What the task requires >> The required result is a copy of each line below in which "relaxed" appears.

(Data records)
/---

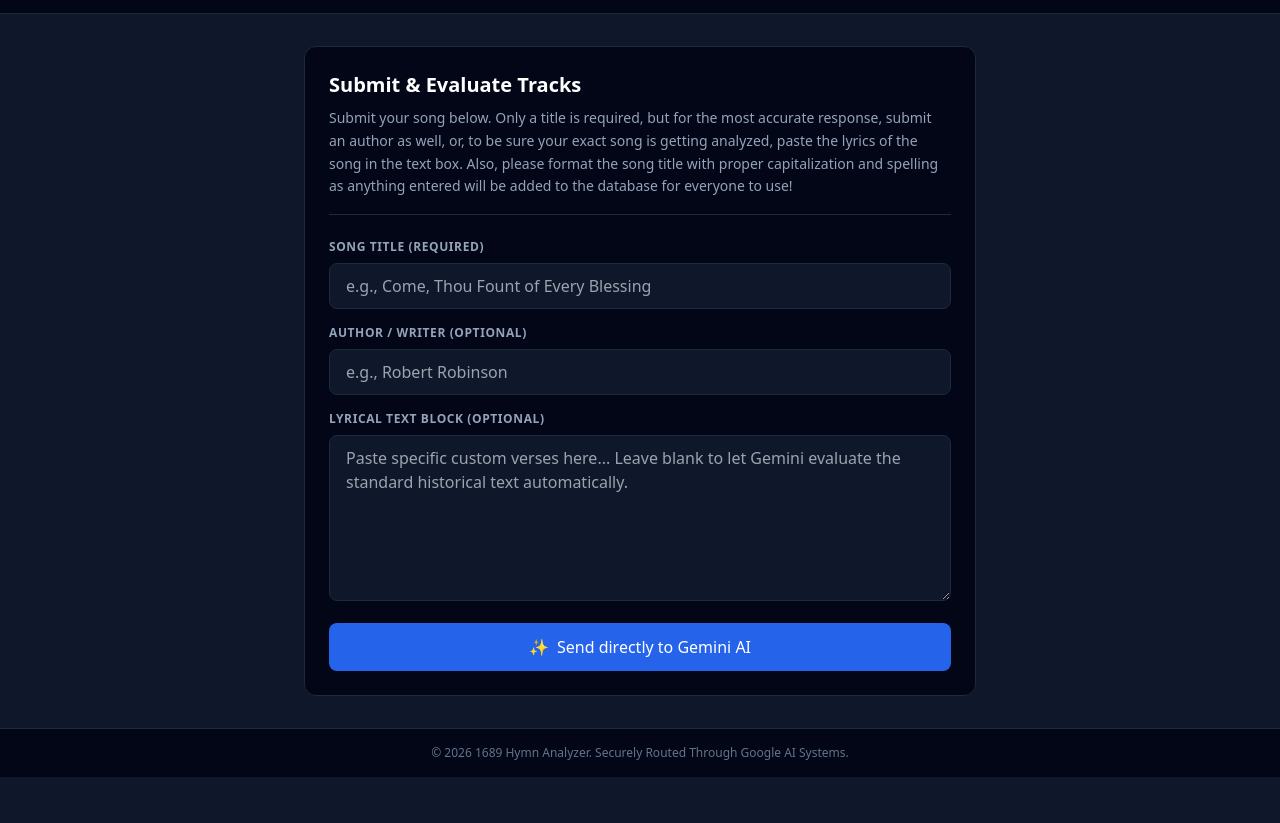
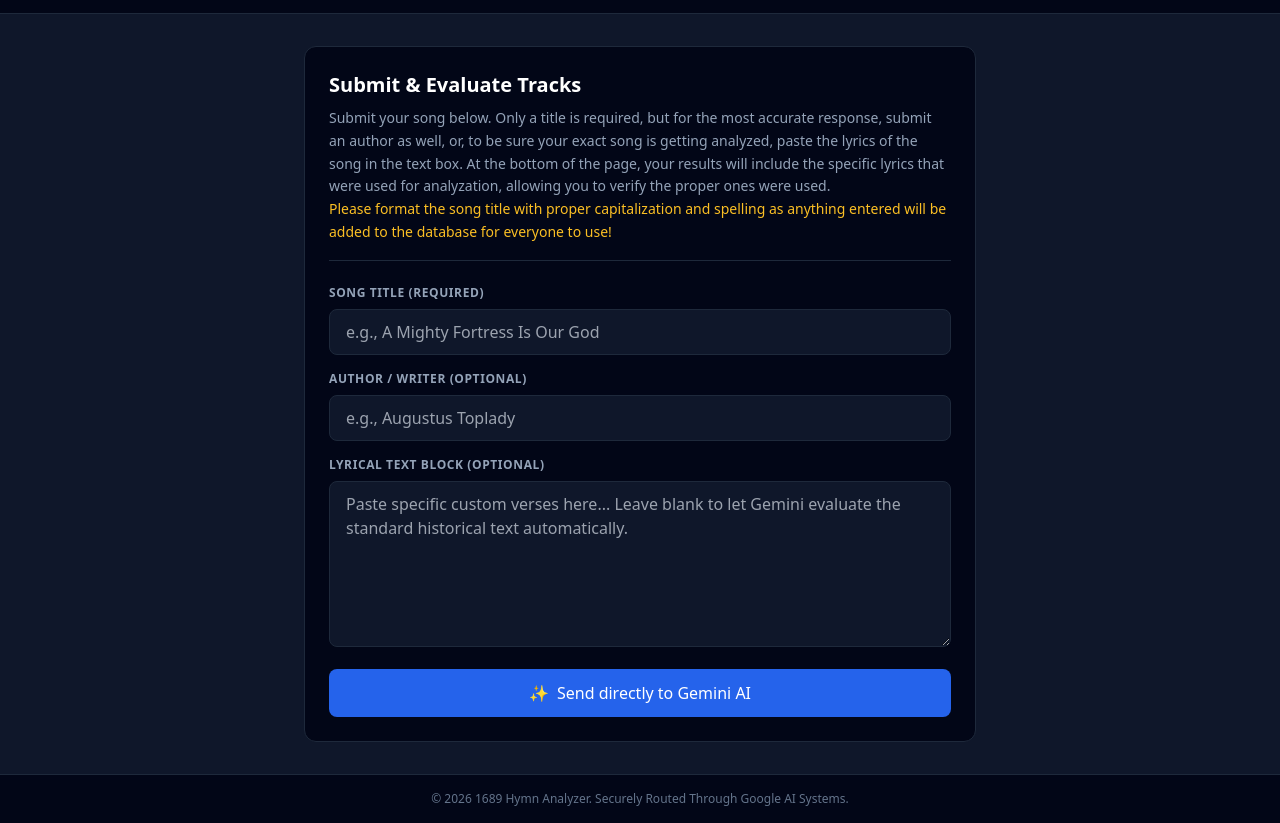
Before and after one commit to mikeddickerson777/hymn-analyzer, a plain HTML site: page index.html in a window 1280 px wide. Both pictures are taken after a click on the button "Analyze Songs". Shown: the part 63-886 px from the top of the page. Before the commit the page ends 840 px from the top, so only its background shows below. Drawn offline with nearby package versions, Linux system fonts and the light colour scheme; no server answers.

Commit message:
Update index.html

```diff
--- a/index.html
+++ b/index.html
@@ -39,10 +39,10 @@
             <div class="bg-slate-950 p-6 rounded-xl border border-slate-800 flex flex-col md:flex-row md:items-start justify-between gap-6">
                 <div class="space-y-4">
                     <p class="text-sm text-slate-300 max-w-3xl leading-relaxed">
-                        This was created as a free resource to support Pastors and worship pastors as they assess possible songs for worship. The analysis is done by Gemini AI (3.5 Flash) and compares the songs to the 1689 2nd London Baptist Confession for doctrinal accuracy. It uses this scale for scoring: Weights: <span class="text-blue-400 font-semibold">70% Doctrine</span>, <span class="text-purple-400 font-semibold">20% Narrative Density</span>, and <span class="text-emerald-400 font-semibold">10% Corporate Singability</span>.
+                        This was created as a free resource to support Pastors and Worship Pastors as they assess possible songs for worship. The analysis is done by Gemini AI (3.5 Flash) and compares the songs to the 1689 2nd London Baptist Confession for doctrinal accuracy. It uses this scale for scoring: Weights: <span class="text-blue-400 font-semibold">70% Doctrine</span>, <span class="text-purple-400 font-semibold">20% Narrative Density</span>, and <span class="text-emerald-400 font-semibold">10% Corporate Singability</span>.
                     </p>
                     <p class="text-sm text-slate-400 italic">
-                        If you encounter any issues or have questions, please contact me at <a href="mailto:YOUR_EMAIL@HERE.com" class="text-blue-400 hover:text-blue-300 underline transition">YOUR_EMAIL@HERE.com</a>.
+                        If you encounter any issues or have questions, please contact me at <a href="mailto:mikeddickerson@gmail.com" class="text-blue-400 hover:text-blue-300 underline transition">mikeddickerson@gmail.com</a>.
                     </p>
                     <div class="bg-amber-500/10 border border-amber-500/20 p-3 rounded-lg flex items-center gap-2">
                         <span>⚠️</span>
@@ -70,7 +70,10 @@
             <div class="border-b border-slate-800 pb-4">
                 <h2 class="text-xl font-bold text-white mb-2">Submit & Evaluate Tracks</h2>
                 <p class="text-sm text-slate-400 leading-relaxed">
-                    Submit your song below. Only a title is required, but for the most accurate response, submit an author as well, or, to be sure your exact song is getting analyzed, paste the lyrics of the song in the text box. Also, please format the song title with proper capitalization and spelling as anything entered will be added to the database for everyone to use!
+                    Submit your song below. Only a title is required, but for the most accurate response, submit an author as well, or, to be sure your exact song is getting analyzed, paste the lyrics of the song in the text box.  At the bottom of the page, your results will include the specific lyrics that were used for analyzation, allowing you to verify the proper ones were used.
+                </p>
+                <p class="text-sm text-amber-400 font-medium leading-relaxed">
+                    Please format the song title with proper capitalization and spelling as anything entered will be added to the database for everyone to use!
                 </p>
             </div>
 
@@ -82,12 +85,12 @@
             <div id="container-submit-single" class="space-y-4">
                 <div>
                     <label class="block text-xs font-semibold text-slate-400 uppercase tracking-wider mb-2">Song Title (Required)</label>
-                    <input type="text" id="form-title" placeholder="e.g., Come, Thou Fount of Every Blessing" class="w-full bg-slate-900 border border-slate-800 rounded-lg px-4 py-2.5 text-slate-200 focus:outline-none focus:border-blue-500 transition">
+                    <input type="text" id="form-title" placeholder="e.g., A Mighty Fortress Is Our God" class="w-full bg-slate-900 border border-slate-800 rounded-lg px-4 py-2.5 text-slate-200 focus:outline-none focus:border-blue-500 transition">
                 </div>
 
                 <div>
                     <label class="block text-xs font-semibold text-slate-400 uppercase tracking-wider mb-2">Author / Writer (Optional)</label>
-                    <input type="text" id="form-author" placeholder="e.g., Robert Robinson" class="w-full bg-slate-900 border border-slate-800 rounded-lg px-4 py-2.5 text-slate-200 focus:outline-none focus:border-blue-500 transition">
+                    <input type="text" id="form-author" placeholder="e.g., Augustus Toplady" class="w-full bg-slate-900 border border-slate-800 rounded-lg px-4 py-2.5 text-slate-200 focus:outline-none focus:border-blue-500 transition">
                 </div>
 
                 <div>
```
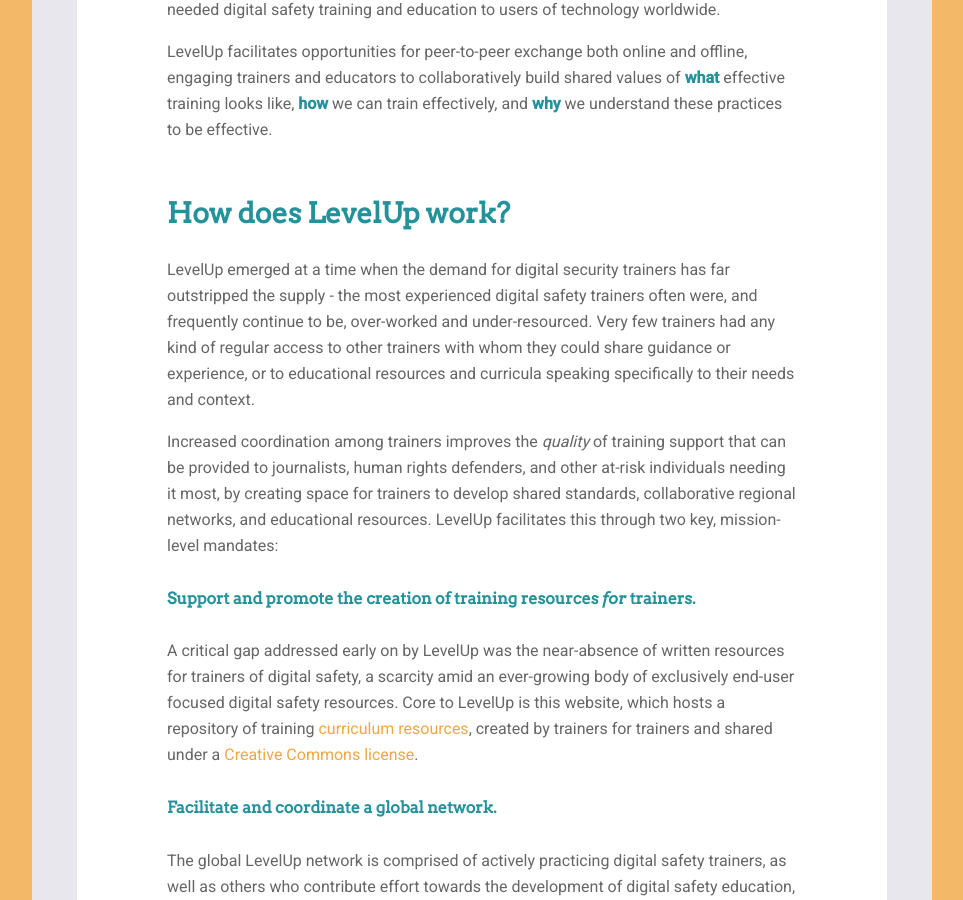
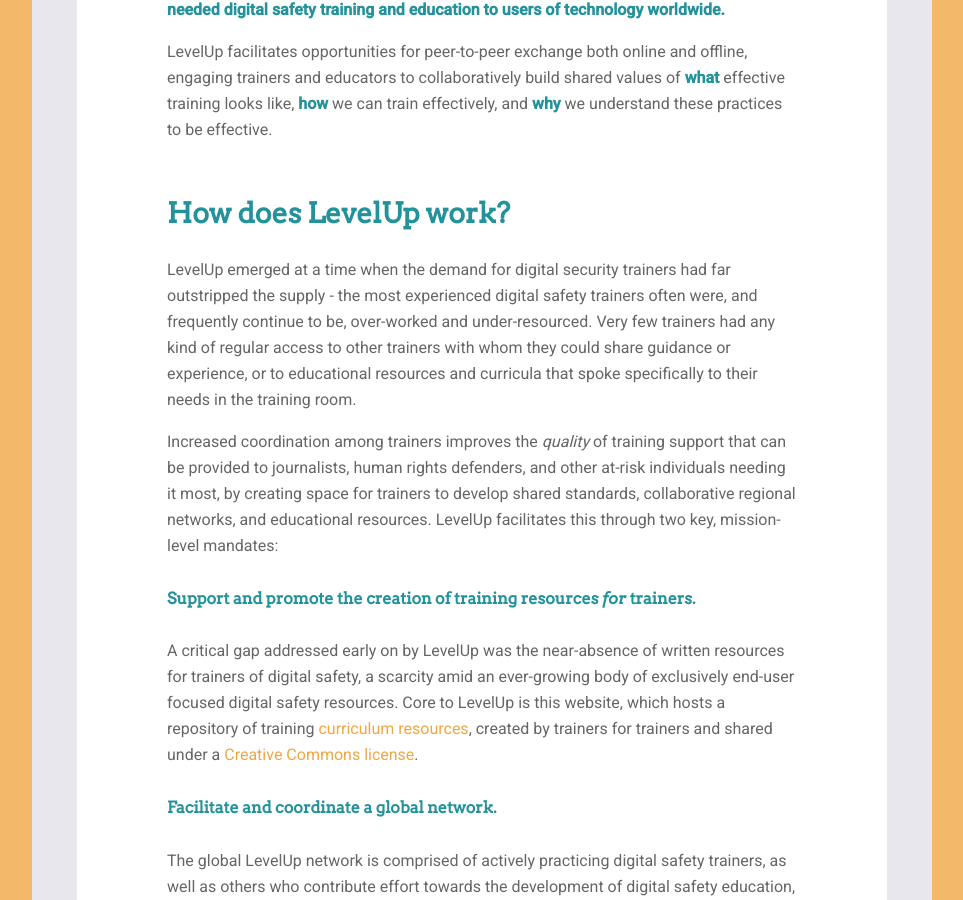
Before and after one commit to levelupcc/level-up, a Jekyll site: the page built from _pages/about/about.md, in a window 1280 px wide and 900 px high, scrolled down 684 px. Shown: the whole window, without its empty margins (158-1121 px from the left). Built offline with Jekyll 4.4.1, drawn with Linux system fonts in a browser that asks for light colours; a script that is not in the unit is left out; comment, search, counter and statistics services are not loaded.

Commit message:
bolded mission statement - about leveluo

```diff
--- a/_pages/about/about.md
+++ b/_pages/about/about.md
@@ -7,13 +7,13 @@
 breadcrumb: About
 ---
 ### What is LevelUp?
-LevelUp is a living project intended to provide support to, and enable creation of resources and sharing of knowledge within, a growing network of individuals providing needed digital safety training and education to users of technology worldwide.
+**LevelUp is a living project intended to provide support to, and enable creation of resources and sharing of knowledge within, a growing network of individuals providing needed digital safety training and education to users of technology worldwide.**
 
 LevelUp facilitates opportunities for peer-to-peer exchange both online and offline, engaging trainers and educators to collaboratively build shared values of **what** effective training looks like, **how** we can train effectively, and **why** we understand these practices to be effective.
 <br><br>
 
 ### How does LevelUp work?
-LevelUp emerged at a time when the demand for digital security trainers has far outstripped the supply - the most experienced digital safety trainers often were, and frequently continue to be, over-worked and under-resourced. Very few trainers had any kind of regular access to other trainers with whom they could share guidance or experience, or to educational resources and curricula speaking specifically to their needs and context.
+LevelUp emerged at a time when the demand for digital security trainers had far outstripped the supply - the most experienced digital safety trainers often were, and frequently continue to be, over-worked and under-resourced. Very few trainers had any kind of regular access to other trainers with whom they could share guidance or experience, or to educational resources and curricula that spoke specifically to their needs in the training room.
 
 Increased coordination among trainers improves the *quality* of training support that can be provided to journalists, human rights defenders, and other at-risk individuals needing it most, by creating space for trainers to develop shared standards, collaborative regional networks, and educational resources. LevelUp facilitates this through two key, mission-level mandates:
 
@@ -23,5 +23,6 @@
 ##### Facilitate and coordinate a global network.
 The global LevelUp network is comprised of actively practicing digital safety trainers, as well as others who contribute effort towards the development of digital safety education, in more than **40 countries** across Latin America, Asia, Eurasia, Africa, and the Middle East. This growing network regularly engages with the project through an [active email list](), [thematic webinar events](), [online privacy and freedom of expression events](), active participation in training-of-trainers (ToT) events, and [content creation and localization sprints]().
 <br><br>
+
 By working to create a thriving global network of trainers, educators, and practitioners who are able to more widely share knowledge, experiences, and resources with other, LevelUp hopes to in turn foster a generation of users who are able to practice digital safety more *effortlessly*, *holistically*, and *mindfully*.
 <br><br>
```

\---

Result >>
                     <p class="text-sm text-slate-300 max-w-3xl leading-relaxed">
                 <p class="text-sm text-slate-400 leading-relaxed">
+                <p class="text-sm text-amber-400 font-medium leading-relaxed">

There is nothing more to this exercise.